TASK TO CARRY OUT: A single number is the whole answer: the tally of lines in the data below that include the word "from".
+--
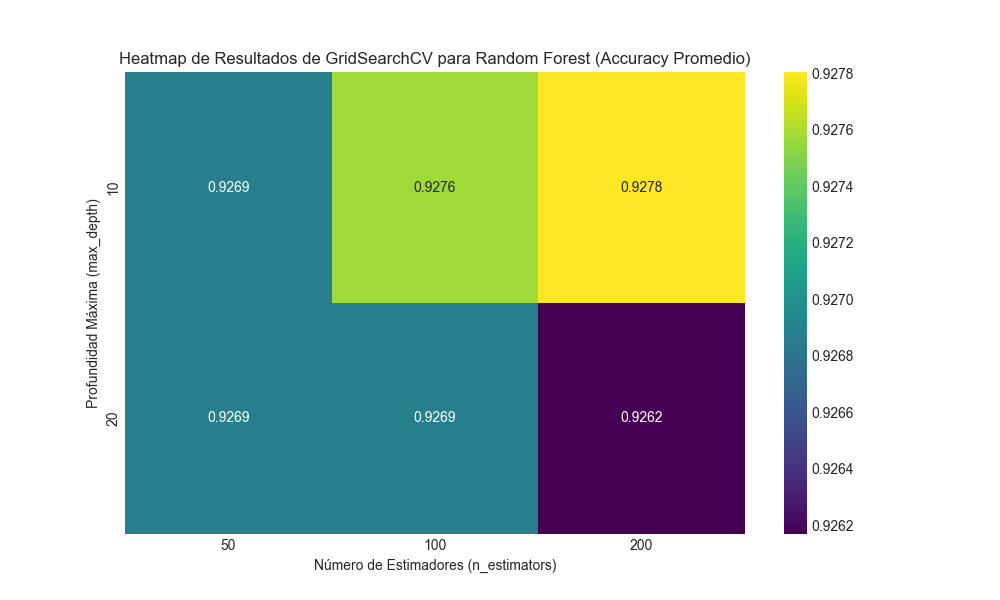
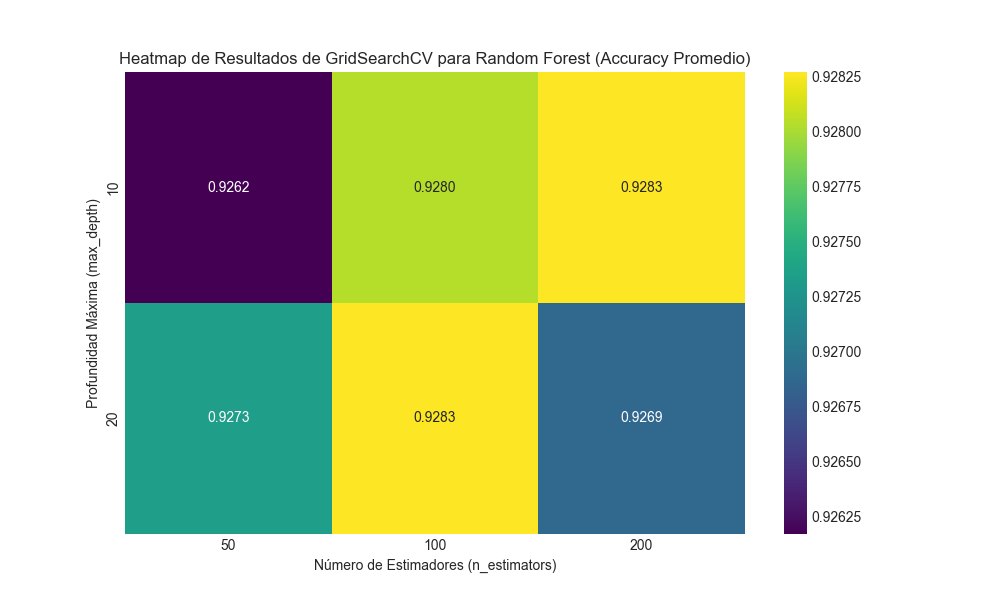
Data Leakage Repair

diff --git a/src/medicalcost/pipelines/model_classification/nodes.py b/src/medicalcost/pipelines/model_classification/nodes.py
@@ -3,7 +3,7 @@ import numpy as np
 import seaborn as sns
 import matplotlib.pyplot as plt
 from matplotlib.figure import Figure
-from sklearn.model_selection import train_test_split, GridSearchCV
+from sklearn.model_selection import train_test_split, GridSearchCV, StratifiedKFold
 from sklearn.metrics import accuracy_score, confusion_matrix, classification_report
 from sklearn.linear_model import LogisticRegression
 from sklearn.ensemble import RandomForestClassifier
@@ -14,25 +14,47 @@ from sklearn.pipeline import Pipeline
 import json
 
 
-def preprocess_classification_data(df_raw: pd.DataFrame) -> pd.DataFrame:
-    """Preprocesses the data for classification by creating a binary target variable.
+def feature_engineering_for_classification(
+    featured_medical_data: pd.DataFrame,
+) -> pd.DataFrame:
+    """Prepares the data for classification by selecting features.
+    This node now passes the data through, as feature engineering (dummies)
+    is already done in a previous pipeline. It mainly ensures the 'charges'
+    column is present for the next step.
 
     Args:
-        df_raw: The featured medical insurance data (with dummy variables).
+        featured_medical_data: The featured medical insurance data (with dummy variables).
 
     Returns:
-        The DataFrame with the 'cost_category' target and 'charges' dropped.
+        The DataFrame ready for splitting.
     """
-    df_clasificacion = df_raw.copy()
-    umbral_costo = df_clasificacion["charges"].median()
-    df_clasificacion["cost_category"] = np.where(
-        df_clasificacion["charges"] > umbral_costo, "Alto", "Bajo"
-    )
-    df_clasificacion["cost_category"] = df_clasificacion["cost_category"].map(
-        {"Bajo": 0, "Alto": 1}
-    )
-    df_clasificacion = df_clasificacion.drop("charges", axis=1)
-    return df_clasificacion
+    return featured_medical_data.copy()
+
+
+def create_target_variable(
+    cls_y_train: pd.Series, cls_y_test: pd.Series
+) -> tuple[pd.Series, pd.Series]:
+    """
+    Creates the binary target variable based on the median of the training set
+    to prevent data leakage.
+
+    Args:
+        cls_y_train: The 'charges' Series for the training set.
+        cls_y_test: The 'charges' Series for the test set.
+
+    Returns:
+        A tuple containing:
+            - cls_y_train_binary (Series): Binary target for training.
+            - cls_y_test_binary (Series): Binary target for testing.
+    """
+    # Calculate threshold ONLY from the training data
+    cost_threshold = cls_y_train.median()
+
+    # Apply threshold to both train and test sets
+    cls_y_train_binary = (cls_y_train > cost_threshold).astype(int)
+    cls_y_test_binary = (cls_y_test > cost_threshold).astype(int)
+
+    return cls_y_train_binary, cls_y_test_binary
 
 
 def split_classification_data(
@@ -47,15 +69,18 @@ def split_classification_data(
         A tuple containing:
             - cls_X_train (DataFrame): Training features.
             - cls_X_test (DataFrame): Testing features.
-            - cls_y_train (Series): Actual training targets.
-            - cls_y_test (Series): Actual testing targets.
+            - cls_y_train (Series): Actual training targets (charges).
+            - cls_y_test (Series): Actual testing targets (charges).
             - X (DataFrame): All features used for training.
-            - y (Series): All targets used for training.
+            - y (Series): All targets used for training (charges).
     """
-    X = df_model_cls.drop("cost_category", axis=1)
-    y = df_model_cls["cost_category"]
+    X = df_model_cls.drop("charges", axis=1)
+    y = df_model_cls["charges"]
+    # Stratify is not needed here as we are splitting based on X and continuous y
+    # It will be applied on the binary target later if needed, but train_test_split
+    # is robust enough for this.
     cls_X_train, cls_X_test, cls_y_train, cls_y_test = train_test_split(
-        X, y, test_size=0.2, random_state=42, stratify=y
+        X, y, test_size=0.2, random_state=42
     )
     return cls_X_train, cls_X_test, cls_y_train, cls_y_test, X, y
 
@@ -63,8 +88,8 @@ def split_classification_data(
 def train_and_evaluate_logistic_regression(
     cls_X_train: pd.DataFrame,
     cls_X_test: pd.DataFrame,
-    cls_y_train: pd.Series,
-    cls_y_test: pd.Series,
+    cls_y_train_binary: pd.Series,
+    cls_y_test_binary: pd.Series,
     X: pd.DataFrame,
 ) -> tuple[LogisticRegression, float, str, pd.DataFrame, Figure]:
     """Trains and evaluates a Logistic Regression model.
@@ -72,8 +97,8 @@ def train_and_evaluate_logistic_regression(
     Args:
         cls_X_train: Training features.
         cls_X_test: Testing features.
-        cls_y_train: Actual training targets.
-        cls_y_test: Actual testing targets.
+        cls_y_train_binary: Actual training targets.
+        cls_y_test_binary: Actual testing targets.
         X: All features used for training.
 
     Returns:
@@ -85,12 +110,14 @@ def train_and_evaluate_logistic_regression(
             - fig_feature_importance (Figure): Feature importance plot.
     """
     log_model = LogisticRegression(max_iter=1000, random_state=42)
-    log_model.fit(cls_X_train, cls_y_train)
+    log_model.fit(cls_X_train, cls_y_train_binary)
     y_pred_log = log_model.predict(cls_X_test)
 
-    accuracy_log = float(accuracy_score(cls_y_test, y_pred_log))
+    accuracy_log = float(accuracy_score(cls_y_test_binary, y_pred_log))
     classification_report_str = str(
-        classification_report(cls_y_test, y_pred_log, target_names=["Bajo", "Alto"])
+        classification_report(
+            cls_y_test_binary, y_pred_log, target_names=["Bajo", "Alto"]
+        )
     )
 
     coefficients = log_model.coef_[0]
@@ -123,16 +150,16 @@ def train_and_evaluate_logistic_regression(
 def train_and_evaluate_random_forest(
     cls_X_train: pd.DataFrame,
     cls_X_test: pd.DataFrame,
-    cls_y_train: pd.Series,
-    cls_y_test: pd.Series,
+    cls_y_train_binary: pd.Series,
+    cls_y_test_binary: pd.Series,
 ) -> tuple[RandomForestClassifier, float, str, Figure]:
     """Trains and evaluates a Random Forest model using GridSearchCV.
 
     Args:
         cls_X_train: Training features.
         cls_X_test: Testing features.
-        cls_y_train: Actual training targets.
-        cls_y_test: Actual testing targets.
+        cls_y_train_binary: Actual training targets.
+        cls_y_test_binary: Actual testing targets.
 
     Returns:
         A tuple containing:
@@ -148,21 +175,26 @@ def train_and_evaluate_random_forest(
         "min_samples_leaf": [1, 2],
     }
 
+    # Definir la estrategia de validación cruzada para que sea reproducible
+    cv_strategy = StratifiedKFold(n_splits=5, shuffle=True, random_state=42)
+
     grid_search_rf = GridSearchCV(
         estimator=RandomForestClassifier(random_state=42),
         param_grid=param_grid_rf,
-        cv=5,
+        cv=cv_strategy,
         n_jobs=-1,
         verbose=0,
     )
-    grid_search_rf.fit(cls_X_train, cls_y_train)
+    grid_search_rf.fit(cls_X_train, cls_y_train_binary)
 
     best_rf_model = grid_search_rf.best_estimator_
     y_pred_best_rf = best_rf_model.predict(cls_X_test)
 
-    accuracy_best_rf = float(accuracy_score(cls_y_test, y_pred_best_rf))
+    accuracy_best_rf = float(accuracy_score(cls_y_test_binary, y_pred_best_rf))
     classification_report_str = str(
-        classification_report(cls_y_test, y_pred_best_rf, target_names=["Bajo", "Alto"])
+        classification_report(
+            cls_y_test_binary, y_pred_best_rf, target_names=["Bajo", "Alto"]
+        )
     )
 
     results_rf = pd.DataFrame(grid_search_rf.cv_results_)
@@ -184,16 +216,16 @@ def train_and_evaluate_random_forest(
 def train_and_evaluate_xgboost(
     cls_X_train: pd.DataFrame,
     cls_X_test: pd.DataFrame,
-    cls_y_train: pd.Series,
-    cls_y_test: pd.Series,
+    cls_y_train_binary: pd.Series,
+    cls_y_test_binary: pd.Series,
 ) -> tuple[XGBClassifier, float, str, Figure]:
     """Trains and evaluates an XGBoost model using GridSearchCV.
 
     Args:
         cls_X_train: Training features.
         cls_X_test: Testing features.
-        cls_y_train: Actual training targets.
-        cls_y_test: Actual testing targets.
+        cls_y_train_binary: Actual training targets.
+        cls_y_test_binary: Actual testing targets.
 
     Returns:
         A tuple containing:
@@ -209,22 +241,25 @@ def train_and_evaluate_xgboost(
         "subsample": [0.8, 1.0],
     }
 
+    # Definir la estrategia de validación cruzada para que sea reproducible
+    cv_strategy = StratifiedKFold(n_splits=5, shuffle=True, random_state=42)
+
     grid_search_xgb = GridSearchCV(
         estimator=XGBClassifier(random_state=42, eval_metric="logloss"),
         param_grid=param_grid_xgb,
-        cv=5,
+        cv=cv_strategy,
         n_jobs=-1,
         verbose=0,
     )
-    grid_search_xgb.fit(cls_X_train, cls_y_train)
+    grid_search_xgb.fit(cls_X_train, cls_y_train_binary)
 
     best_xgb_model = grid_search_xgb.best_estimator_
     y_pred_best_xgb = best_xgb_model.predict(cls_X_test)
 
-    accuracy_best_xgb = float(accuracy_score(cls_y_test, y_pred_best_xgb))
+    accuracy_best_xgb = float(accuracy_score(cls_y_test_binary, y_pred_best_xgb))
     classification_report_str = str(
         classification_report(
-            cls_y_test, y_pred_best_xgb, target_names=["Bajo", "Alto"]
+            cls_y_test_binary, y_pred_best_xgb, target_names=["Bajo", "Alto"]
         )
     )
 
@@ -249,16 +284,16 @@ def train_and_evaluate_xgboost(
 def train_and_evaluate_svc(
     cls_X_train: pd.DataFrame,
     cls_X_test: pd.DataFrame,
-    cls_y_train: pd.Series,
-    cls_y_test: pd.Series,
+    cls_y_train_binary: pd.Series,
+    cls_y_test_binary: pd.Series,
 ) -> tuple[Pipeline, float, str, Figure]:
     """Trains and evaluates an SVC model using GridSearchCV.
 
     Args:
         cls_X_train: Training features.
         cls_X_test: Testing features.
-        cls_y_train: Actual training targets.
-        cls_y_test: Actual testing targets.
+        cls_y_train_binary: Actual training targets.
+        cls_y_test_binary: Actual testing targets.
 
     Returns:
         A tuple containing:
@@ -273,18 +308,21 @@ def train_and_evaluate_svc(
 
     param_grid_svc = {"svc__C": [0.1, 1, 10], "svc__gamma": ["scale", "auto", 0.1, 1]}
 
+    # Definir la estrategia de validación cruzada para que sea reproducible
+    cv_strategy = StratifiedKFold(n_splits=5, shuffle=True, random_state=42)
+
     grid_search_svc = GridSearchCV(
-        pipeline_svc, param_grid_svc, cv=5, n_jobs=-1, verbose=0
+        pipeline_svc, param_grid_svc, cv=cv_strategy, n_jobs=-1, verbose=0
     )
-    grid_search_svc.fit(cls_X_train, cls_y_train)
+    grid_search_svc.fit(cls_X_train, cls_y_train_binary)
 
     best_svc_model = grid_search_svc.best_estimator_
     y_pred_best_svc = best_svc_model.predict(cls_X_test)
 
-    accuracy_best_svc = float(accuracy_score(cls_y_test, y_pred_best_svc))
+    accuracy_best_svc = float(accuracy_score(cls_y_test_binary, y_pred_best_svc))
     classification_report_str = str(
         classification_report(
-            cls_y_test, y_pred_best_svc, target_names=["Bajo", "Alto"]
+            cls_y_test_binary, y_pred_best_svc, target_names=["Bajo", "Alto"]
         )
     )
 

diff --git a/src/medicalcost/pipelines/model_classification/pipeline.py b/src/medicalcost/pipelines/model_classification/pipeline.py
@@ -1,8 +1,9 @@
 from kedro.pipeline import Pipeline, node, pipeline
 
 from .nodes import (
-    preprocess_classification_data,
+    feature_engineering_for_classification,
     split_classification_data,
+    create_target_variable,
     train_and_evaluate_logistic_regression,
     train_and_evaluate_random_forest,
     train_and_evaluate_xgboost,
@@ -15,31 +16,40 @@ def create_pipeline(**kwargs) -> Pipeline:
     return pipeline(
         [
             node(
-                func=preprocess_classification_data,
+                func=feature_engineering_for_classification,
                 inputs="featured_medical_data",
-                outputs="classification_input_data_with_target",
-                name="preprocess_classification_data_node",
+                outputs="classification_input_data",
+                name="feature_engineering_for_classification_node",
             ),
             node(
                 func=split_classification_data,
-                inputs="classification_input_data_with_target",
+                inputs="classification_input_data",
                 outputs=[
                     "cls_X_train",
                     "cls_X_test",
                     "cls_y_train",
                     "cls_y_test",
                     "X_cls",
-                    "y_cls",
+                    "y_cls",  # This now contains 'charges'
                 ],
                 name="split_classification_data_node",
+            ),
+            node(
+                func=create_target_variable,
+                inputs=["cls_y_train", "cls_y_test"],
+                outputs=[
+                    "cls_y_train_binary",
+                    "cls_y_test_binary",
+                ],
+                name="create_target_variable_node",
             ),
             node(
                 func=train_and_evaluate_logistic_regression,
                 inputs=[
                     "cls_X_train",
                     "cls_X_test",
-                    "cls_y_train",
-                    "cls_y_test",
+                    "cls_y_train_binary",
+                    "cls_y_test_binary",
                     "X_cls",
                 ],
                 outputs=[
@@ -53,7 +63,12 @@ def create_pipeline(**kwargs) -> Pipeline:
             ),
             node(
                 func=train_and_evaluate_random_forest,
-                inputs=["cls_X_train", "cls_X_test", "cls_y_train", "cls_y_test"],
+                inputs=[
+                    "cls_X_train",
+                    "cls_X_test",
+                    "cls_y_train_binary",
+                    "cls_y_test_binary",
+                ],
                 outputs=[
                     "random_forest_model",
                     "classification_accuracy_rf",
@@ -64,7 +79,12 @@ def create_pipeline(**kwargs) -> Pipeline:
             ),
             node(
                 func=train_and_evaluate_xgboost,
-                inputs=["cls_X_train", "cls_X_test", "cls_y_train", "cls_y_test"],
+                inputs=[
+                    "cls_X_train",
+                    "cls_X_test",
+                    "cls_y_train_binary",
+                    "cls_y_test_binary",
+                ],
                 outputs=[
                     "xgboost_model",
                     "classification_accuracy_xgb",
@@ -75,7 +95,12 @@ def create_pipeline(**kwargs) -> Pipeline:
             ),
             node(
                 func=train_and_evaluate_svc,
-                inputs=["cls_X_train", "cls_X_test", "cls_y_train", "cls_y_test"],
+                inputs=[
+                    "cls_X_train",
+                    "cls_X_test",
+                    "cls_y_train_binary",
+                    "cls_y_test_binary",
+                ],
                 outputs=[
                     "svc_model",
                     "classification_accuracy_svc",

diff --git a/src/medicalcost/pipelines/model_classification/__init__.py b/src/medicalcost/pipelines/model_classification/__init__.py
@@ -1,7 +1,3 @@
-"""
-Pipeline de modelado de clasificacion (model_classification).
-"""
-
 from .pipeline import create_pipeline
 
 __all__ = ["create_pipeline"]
+--
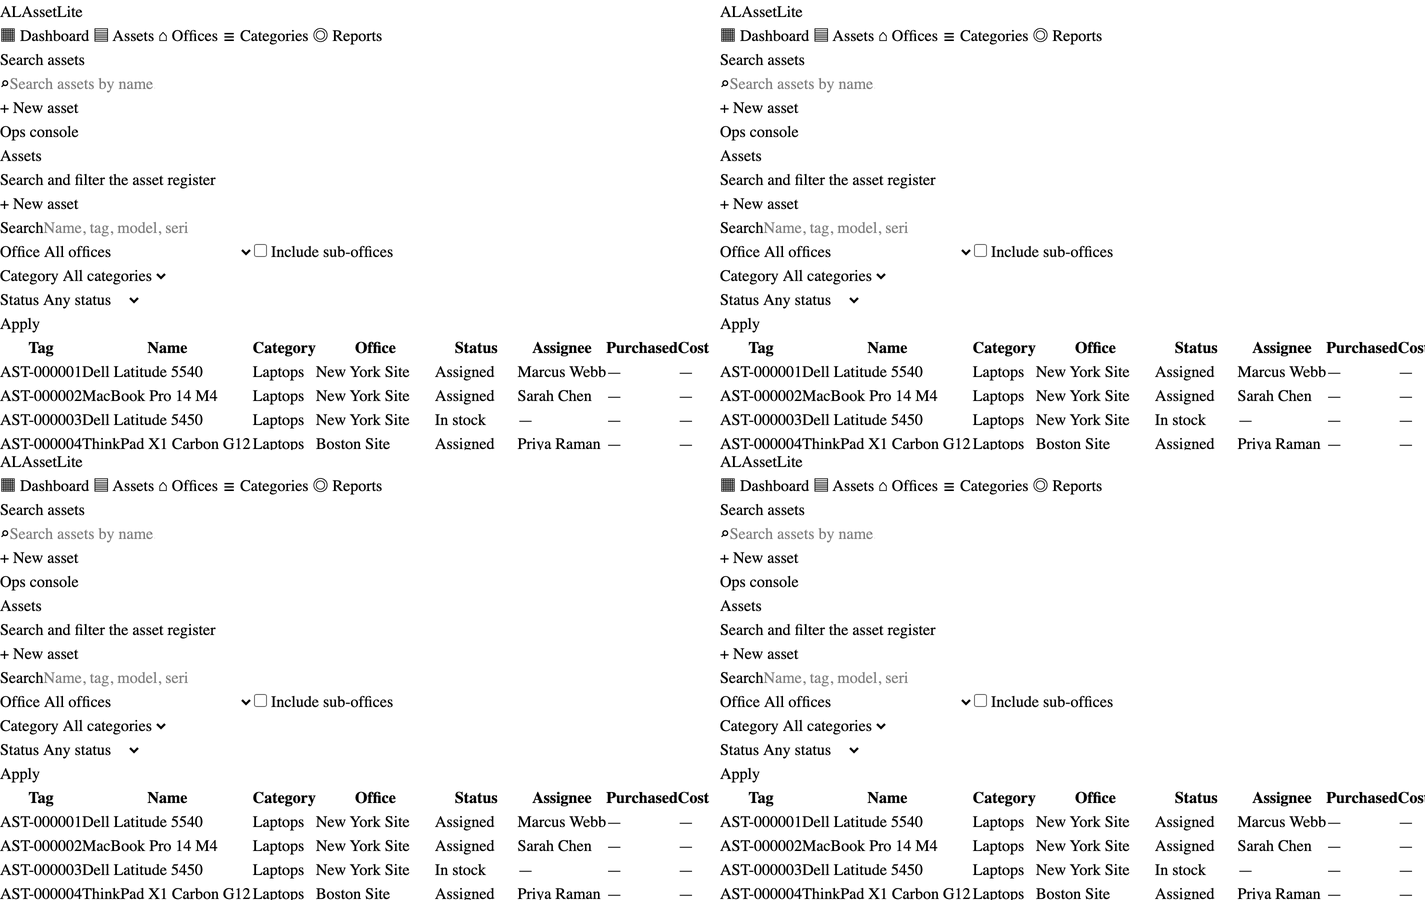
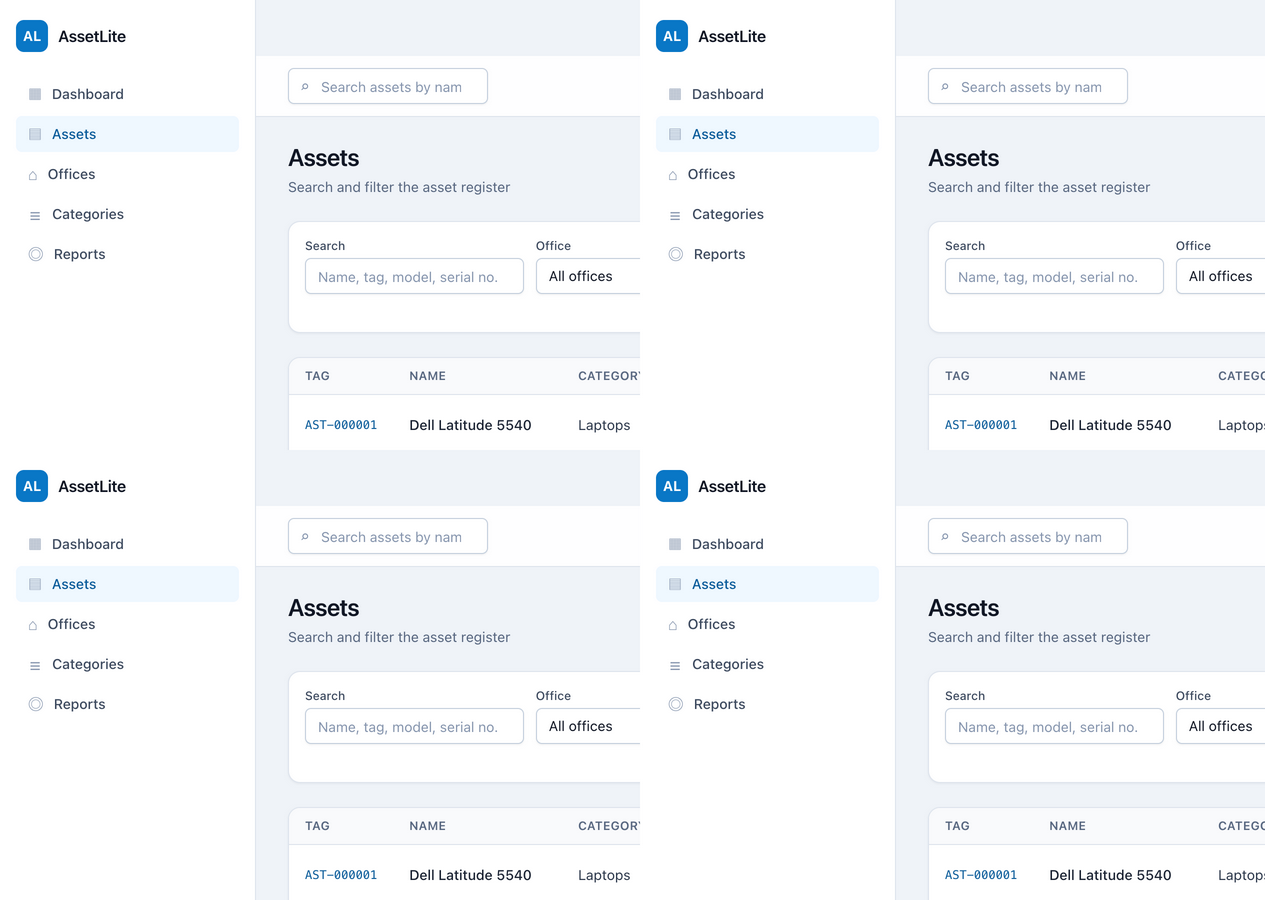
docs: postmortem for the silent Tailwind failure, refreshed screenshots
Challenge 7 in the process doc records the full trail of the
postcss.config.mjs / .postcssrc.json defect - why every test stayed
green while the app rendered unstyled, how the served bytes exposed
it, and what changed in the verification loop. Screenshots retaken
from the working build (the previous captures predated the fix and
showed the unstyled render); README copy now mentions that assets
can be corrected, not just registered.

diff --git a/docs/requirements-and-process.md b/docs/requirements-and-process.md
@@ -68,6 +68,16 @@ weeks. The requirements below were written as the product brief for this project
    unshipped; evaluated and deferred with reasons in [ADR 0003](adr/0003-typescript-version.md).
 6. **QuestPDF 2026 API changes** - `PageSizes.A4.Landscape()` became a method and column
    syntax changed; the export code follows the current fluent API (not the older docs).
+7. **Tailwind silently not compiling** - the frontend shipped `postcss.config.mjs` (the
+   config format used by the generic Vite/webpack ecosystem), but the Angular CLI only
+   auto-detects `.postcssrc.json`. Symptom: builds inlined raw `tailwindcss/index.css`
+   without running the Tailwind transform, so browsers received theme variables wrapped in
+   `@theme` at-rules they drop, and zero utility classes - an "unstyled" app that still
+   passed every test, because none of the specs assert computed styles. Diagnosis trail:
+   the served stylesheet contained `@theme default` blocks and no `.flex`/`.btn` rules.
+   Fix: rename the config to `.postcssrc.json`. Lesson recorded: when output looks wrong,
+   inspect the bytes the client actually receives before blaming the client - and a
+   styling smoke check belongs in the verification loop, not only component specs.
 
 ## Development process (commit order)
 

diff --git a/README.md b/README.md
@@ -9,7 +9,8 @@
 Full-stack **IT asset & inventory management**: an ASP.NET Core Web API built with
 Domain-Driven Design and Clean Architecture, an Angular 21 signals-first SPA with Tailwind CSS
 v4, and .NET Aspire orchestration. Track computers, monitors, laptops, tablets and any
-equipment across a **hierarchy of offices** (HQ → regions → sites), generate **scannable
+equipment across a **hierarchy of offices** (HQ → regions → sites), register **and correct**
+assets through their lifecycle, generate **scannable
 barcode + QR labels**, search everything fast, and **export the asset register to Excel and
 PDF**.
+--
SOLUTION: 12